A couple weeks ago The Wall Street Journal published a series of articles on climate change – or the approach to reducing climate change – that I'm still trying to wrap my head around. My point and thoughts aren't on climate change itself although I have some definite opinions on the subject, but on effective leadership methods to create change.
The Kyoto Protocol and last week's Cancun talks focus primarily on restrictions – reducing emissions, reducing carbon footprints, etc. This inflicts a negative, which is very difficult to agree to and even more difficult to actually hold countries accountable to. Kyoto is exhibit A to that problem… as is Copenhagen and now Cancun.
Ted Nordhaus and Michael Shellenberg propose a different solution: incenting the positive instead of restricting the negative. The WSJ editor prefaced the series of articles this way:
What if we're going about it all wrong?

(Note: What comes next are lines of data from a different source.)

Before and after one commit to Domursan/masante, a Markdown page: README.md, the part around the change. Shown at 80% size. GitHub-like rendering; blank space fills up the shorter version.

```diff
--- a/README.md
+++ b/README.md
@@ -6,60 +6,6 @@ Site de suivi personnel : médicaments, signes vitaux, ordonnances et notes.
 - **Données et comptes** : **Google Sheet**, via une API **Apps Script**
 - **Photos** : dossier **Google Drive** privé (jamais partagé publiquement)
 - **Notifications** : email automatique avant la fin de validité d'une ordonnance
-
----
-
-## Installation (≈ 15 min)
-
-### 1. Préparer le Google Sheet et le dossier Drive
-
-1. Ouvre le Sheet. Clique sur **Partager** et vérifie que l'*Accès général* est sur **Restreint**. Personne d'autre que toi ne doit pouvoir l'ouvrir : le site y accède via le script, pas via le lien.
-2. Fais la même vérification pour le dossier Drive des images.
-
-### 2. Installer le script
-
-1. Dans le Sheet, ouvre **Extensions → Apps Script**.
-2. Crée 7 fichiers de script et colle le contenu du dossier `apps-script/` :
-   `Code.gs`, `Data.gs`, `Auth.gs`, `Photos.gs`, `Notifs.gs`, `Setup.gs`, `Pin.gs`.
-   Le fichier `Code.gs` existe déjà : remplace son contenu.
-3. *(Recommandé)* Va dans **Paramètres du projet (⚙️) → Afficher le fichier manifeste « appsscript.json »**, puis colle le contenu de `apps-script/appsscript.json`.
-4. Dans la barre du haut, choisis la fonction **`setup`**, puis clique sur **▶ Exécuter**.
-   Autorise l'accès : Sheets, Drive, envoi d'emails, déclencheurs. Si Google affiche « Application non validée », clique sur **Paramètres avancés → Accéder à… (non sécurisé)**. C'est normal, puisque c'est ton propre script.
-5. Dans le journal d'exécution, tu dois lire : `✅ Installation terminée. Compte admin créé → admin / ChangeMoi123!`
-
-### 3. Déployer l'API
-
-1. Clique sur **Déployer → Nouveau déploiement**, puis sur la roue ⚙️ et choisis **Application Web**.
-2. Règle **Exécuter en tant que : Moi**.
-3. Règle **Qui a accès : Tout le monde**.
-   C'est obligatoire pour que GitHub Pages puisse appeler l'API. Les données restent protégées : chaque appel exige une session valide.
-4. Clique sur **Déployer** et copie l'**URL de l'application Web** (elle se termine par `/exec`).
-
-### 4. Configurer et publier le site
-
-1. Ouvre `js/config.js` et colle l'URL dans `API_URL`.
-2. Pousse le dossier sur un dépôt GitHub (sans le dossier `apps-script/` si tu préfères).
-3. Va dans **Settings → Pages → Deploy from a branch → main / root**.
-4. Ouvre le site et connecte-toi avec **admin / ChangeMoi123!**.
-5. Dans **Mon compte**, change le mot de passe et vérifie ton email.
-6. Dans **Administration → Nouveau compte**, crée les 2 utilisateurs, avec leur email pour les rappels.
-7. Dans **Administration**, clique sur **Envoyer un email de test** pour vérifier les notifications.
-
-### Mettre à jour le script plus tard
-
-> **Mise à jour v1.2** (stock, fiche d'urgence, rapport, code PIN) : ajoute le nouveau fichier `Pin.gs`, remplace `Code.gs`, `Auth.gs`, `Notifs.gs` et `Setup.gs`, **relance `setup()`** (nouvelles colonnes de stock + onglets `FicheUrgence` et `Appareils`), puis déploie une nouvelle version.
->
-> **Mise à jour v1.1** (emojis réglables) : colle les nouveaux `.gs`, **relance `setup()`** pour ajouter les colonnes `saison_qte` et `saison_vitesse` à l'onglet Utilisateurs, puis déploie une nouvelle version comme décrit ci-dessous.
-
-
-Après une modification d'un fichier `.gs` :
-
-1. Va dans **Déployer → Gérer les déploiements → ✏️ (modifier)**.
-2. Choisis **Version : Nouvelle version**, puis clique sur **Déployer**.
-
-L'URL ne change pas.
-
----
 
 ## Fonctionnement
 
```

That's the intriguing question Ted Nordhaus and Michael Shellenberger pose in their cover story, with regard to cutting global greenhouse-gas emissions. Instead of trying to get countries to agree to cap their emissions at a specific level, they argue, we should be working to develop—and share—new technologies that can accomplish the same thing by making clean energy cheaper than fossil fuels.

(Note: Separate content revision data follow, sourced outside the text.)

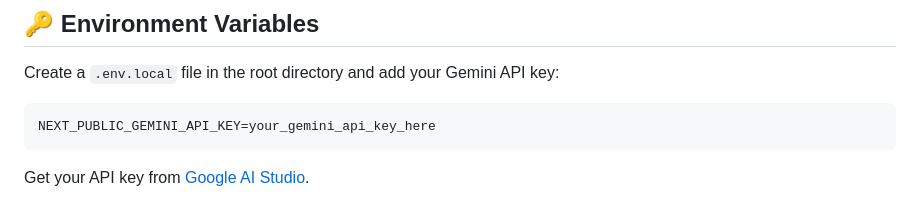
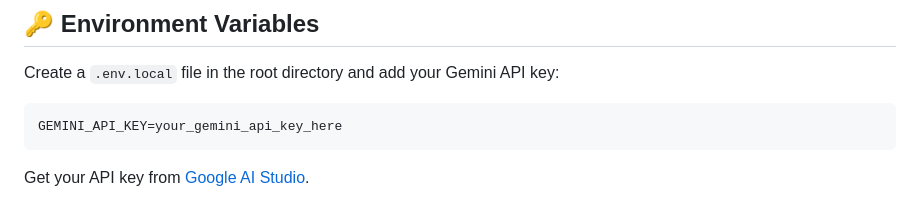
Before and after one commit to Adams-404/Campus-Deal-NG, a Markdown page: README.md, the part around the change. GitHub-like rendering.

Commit message:
Change API key variable in README
Update environment variable name for Gemini API key.

````diff
--- a/README.md
+++ b/README.md
@@ -14,7 +14,7 @@ Campus Deal is a student-focused deals and marketplace platform designed to make
 Create a `.env.local` file in the root directory and add your Gemini API key:
 
 ```
-NEXT_PUBLIC_GEMINI_API_KEY=your_gemini_api_key_here
+GEMINI_API_KEY=your_gemini_api_key_here
 ```
 
 Get your API key from [Google AI Studio](https://aistudio.google.com/app/apikey).
````
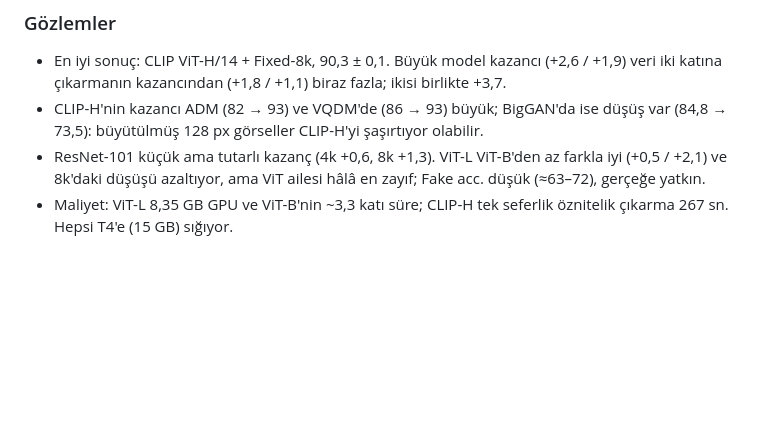
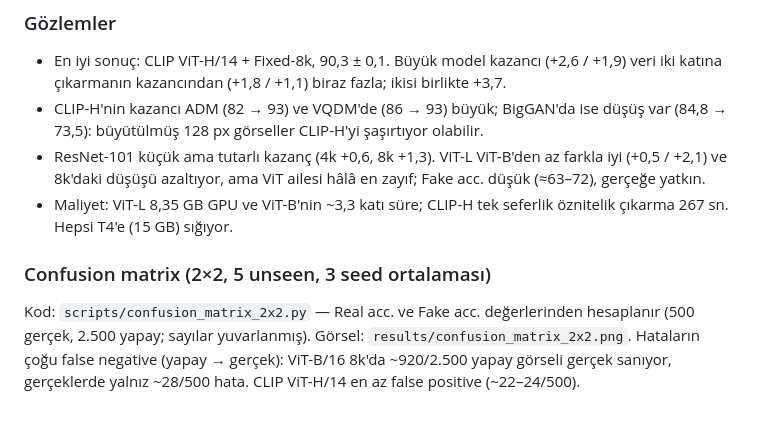
Before and after one commit to nesesrp/ai-image-detection-generalization-, a Markdown page: results/SONUCLAR.md, the part around the change. Drawn GitHub-style; blank space fills up the shorter version.

```diff
--- a/results/SONUCLAR.md
+++ b/results/SONUCLAR.md
@@ -336,3 +336,7 @@ Fixed-4k, Mean (6 unseen) Accuracy: CLIP 87,8 → 90,2; CNN 84,2 → 84,7; ViT 8
 - CLIP-H'nin kazancı ADM (82 → 93) ve VQDM'de (86 → 93) büyük; BigGAN'da ise düşüş var (84,8 → 73,5): büyütülmüş 128 px görseller CLIP-H'yi şaşırtıyor olabilir.
 - ResNet-101 küçük ama tutarlı kazanç (4k +0,6, 8k +1,3). ViT-L ViT-B'den az farkla iyi (+0,5 / +2,1) ve 8k'daki düşüşü azaltıyor, ama ViT ailesi hâlâ en zayıf; Fake acc. düşük (≈63–72), gerçeğe yatkın.
 - Maliyet: ViT-L 8,35 GB GPU ve ViT-B'nin ~3,3 katı süre; CLIP-H tek seferlik öznitelik çıkarma 267 sn. Hepsi T4'e (15 GB) sığıyor.
+
+### Confusion matrix (2×2, 5 unseen, 3 seed ortalaması)
+Kod: `scripts/confusion_matrix_2x2.py` — Real acc. ve Fake acc. değerlerinden hesaplanır (500 gerçek, 2.500 yapay; sayılar yuvarlanmış). Görsel: `results/confusion_matrix_2x2.png`.
+Hataların çoğu false negative (yapay → gerçek): ViT-B/16 8k'da ~920/2.500 yapay görseli gerçek sanıyor, gerçeklerde yalnız ~28/500 hata. CLIP ViT-H/14 en az false positive (~22–24/500).
```
Also changed, not shown: README.md (+6 -0 lines), results/confusion_matrix_2x2.png (added), 1 other file.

Their reasoning is simple: We have to stop throwing good money after bad. The old approach, they say, has failed before and will continue to fail in the future. Countries aren't going to agree to either a big increase in the price of energy or a mandatory limit to emissions, especially in these economic times. But they believe that all countries (and left and right) can come together on the need to push for technology innovations that reduce our reliance on carbon-based fuels.
I'm not going to go into their proposed mechanics with regards to climate change, although the article is intriguing. But perhaps there's a general leadership lesson here.

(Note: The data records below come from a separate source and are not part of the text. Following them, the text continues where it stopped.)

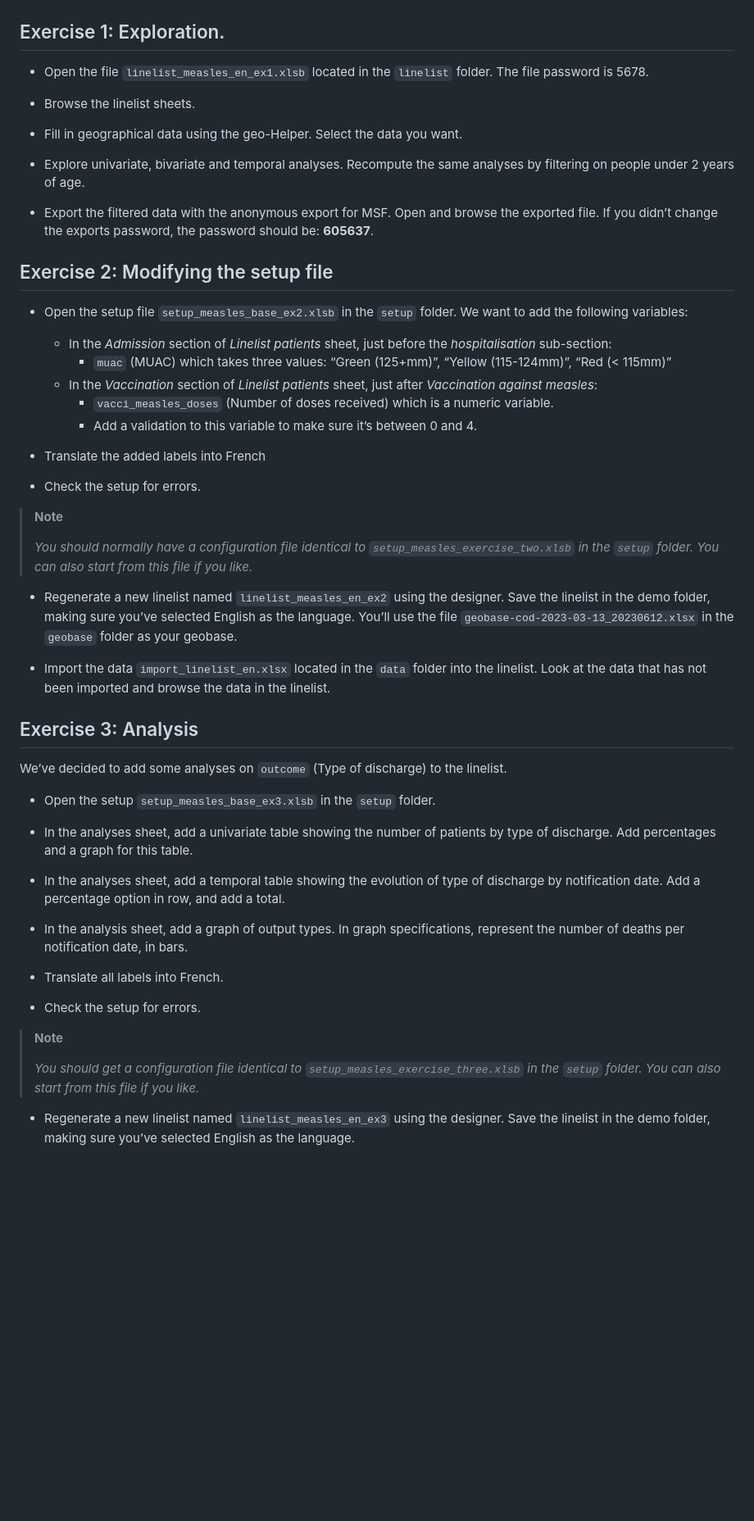
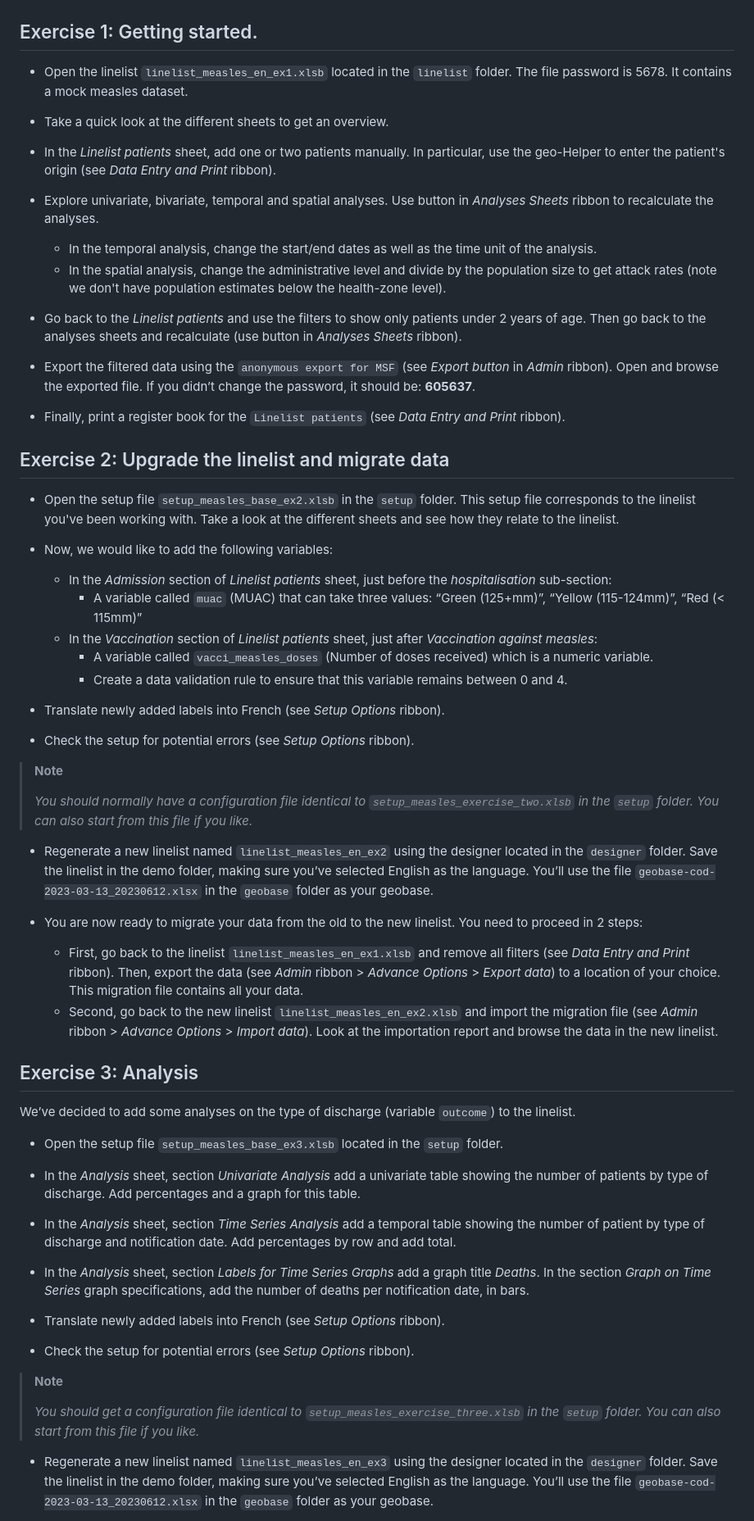
Before and after one commit to epicentre-msf/outbreak-tools-demo, a Markdown page: README.md, the part around one of its changes. Shown at 82% size. Drawn GitHub-style; blank space fills up the shorter version.

```diff
--- a/README.md
+++ b/README.md
@@ -119,42 +117,50 @@ to perform the exercises.
 
 </div>
 
-## Exercise 1: Exploration.
+## Exercise 1: Getting started.
 
-- Open the file `linelist_measles_en_ex1.xlsb` located in the `linelist`
-  folder. The file password is 5678.
+- Open the linelist `linelist_measles_en_ex1.xlsb` located in the `linelist`
+  folder. The file password is 5678. It contains a mock measles dataset.
 
-- Browse the linelist sheets.
+- Take a quick look at the different sheets to get an overview.
 
-- Fill in geographical data using the geo-Helper. Select the data you
-  want.
+- In the *Linelist patients* sheet, add one or two patients manually. In particular, use the geo-Helper to enter the patient's origin (see *Data Entry and Print* ribbon).
 
-- Explore univariate, bivariate and temporal analyses. Recompute the
-  same analyses by filtering on people under 2 years of age.
+- Explore univariate, bivariate, temporal and spatial analyses. Use button in *Analyses Sheets* ribbon to recalculate the analyses.
+  - In the temporal analysis, change the start/end dates as well as the time unit of the analysis.
+  - In the spatial analysis, change the administrative level and divide by the population size to get attack rates (note we don't have population estimates below the health-zone level).
 
-- Export the filtered data with the anonymous export for MSF. Open and
-  browse the exported file. If you didn’t change the exports password,
-  the password should be: **605637**.
+- Go back to the *Linelist patients* and use the filters to show only patients under 2 years of age.
+Then go back to the analyses sheets and recalculate (use button in *Analyses Sheets* ribbon).
 
-## Exercise 2: Modifying the setup file
+- Export the filtered data using the `anonymous export for MSF` (see *Export button* in *Admin* ribbon).
+Open and browse the exported file. If you didn’t change the password,
+  it should be: **605637**.
+
+- Finally, print a register book for the `Linelist patients` (see *Data Entry and Print* ribbon).
+
+## Exercise 2: Upgrade the linelist and migrate data
 
 - Open the setup file `setup_measles_base_ex2.xlsb` in the `setup`
-  folder. We want to add the following variables:
+  folder. This setup file corresponds to the linelist you've been working with.
+  Take a look at the different sheets and see how they relate to the linelist.
+
+- Now, we would like to add the following variables:
 
   - In the *Admission* section of *Linelist patients* sheet, just before
     the *hospitalisation* sub-section:
-    - `muac` (MUAC) which takes three values: “Green (125+mm)”, “Yellow
+    - A variable called `muac` (MUAC) that can take three values: “Green (125+mm)”, “Yellow
       (115-124mm)”, “Red (\< 115mm)”
   - In the *Vaccination* section of *Linelist patients* sheet, just
     after *Vaccination against measles*:
-    - `vacci_measles_doses` (Number of doses received) which is a
+    - A variable called `vacci_measles_doses` (Number of doses received) which is a
       numeric variable.
-    - Add a validation to this variable to make sure it’s between 0 and
+    - Create a data validation rule to ensure that this variable remains between 0 and
       4.
 
-- Translate the added labels into French
+- Translate newly added labels into French (see *Setup Options* ribbon).
 
-- Check the setup for errors.
+- Check the setup for potential errors (see *Setup Options* ribbon).
 
 <div>
 
@@ -167,37 +173,38 @@ to perform the exercises.
 </div>
 
 - Regenerate a new linelist named `linelist_measles_en_ex2` using the
-  designer. Save the linelist in the demo folder, making sure you’ve
+  designer located in the `designer` folder. Save the linelist in the demo folder, making sure you’ve
   selected English as the language. You’ll use the file
   `geobase-cod-2023-03-13_20230612.xlsx` in the `geobase` folder as your
   geobase.
 
-- Import the data `import_linelist_en.xlsx` located in the `data` folder
-  into the linelist. Look at the data that has not been imported and
-  browse the data in the linelist.
+
+
+- You are now ready to migrate your data from the old to the new linelist. You need to proceed in 2 steps:
+  - First, go back to the linelist `linelist_measles_en_ex1.xlsb` and remove all filters (see *Data Entry and Print* ribbon). Then, export the data (see *Admin* ribbon > *Advance Options* > *Export data*) to a location of your choice. This migration file contains all your data.
+  - Second, go back to the new linelist `linelist_measles_en_ex2.xlsb` and import the migration file (see *Admin* ribbon > *Advance Options* > *Import data*).
+Look at the importation report and browse the data in the new linelist.
 
 ## Exercise 3: Analysis
 
-We’ve decided to add some analyses on `outcome` (Type of discharge) to
+We’ve decided to add some analyses on the type of discharge (variable `outcome`) to
 the linelist.
 
-- Open the setup `setup_measles_base_ex3.xlsb` in the `setup` folder.
+- Open the setup file `setup_measles_base_ex3.xlsb` located in the `setup` folder.
 
-- In the analyses sheet, add a univariate table showing the number of
+- In the *Analysis* sheet, section *Univariate Analysis* add a univariate table showing the number of
   patients by type of discharge. Add percentages and a graph for this
   table.
 
-- In the analyses sheet, add a temporal table showing the evolution of
-  type of discharge by notification date. Add a percentage option in
-  row, and add a total.
+- In the *Analysis* sheet, section *Time Series Analysis* add a temporal table showing the number of patient by type of discharge and notification date. Add percentages by
+  row and add total.
 
-- In the analysis sheet, add a graph of output types. In graph
-  specifications, represent the number of deaths per notification date,
-  in bars.
+- In the *Analysis* sheet, section *Labels for Time Series Graphs*  add a graph title *Deaths*. In the section *Graph on Time Series* graph
+  specifications, add the number of deaths per notification date, in bars.
 
-- Translate all labels into French.
+- Translate newly added labels into French (see *Setup Options* ribbon).
 
-- Check the setup for errors.
+- Check the setup for potential errors (see *Setup Options* ribbon).
 
 <div>
 
@@ -210,6 +217,8 @@ the linelist.
 </div>
 
 - Regenerate a new linelist named `linelist_measles_en_ex3` using the
-  designer. Save the linelist in the demo folder, making sure you’ve
-  selected English as the language.
+  designer located in the `designer` folder. Save the linelist in the demo folder, making sure you’ve
+  selected English as the language. You’ll use the file
+  `geobase-cod-2023-03-13_20230612.xlsx` in the `geobase` folder as your
+  geobase.
 
```
Also changed, not shown: other parts of README.md (+37 -40 lines).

How often are managers pulled to the easy solution: saying what not to do. What would happen if instead we worked together to develop solutions that increased overall value, not restrictions on the value-creating process?
Could the analogy even be extended to the toolheads, those that focus purely on lean tools without understanding the problem – if there even is one – that the tool is intended to solve? Ok that's a stretch – it's just a pet peeve of mine. I've had it lately with the "thou shalt do 5S first" quacks. Figure out the problem or opportunity, prioritize, and find or even develop the right tool. End of temporary diversion – back to my point.
Think about the following statement from the article from a lean, value-based perspective:
There is a better way. Nations should focus on lowering the cost of clean energy, not raising the cost of fossil energy. The goal? Make clean energy cheap enough to become a viable option for poor as well as rich nations. Until that happens, emissions will continue to rise, and no effort to regulate carbon can succeed.
Lower cost and create value to incent the desired positive outcome, not restrict the inherent value-creating process.
Think about that the next time you have to solve a problem.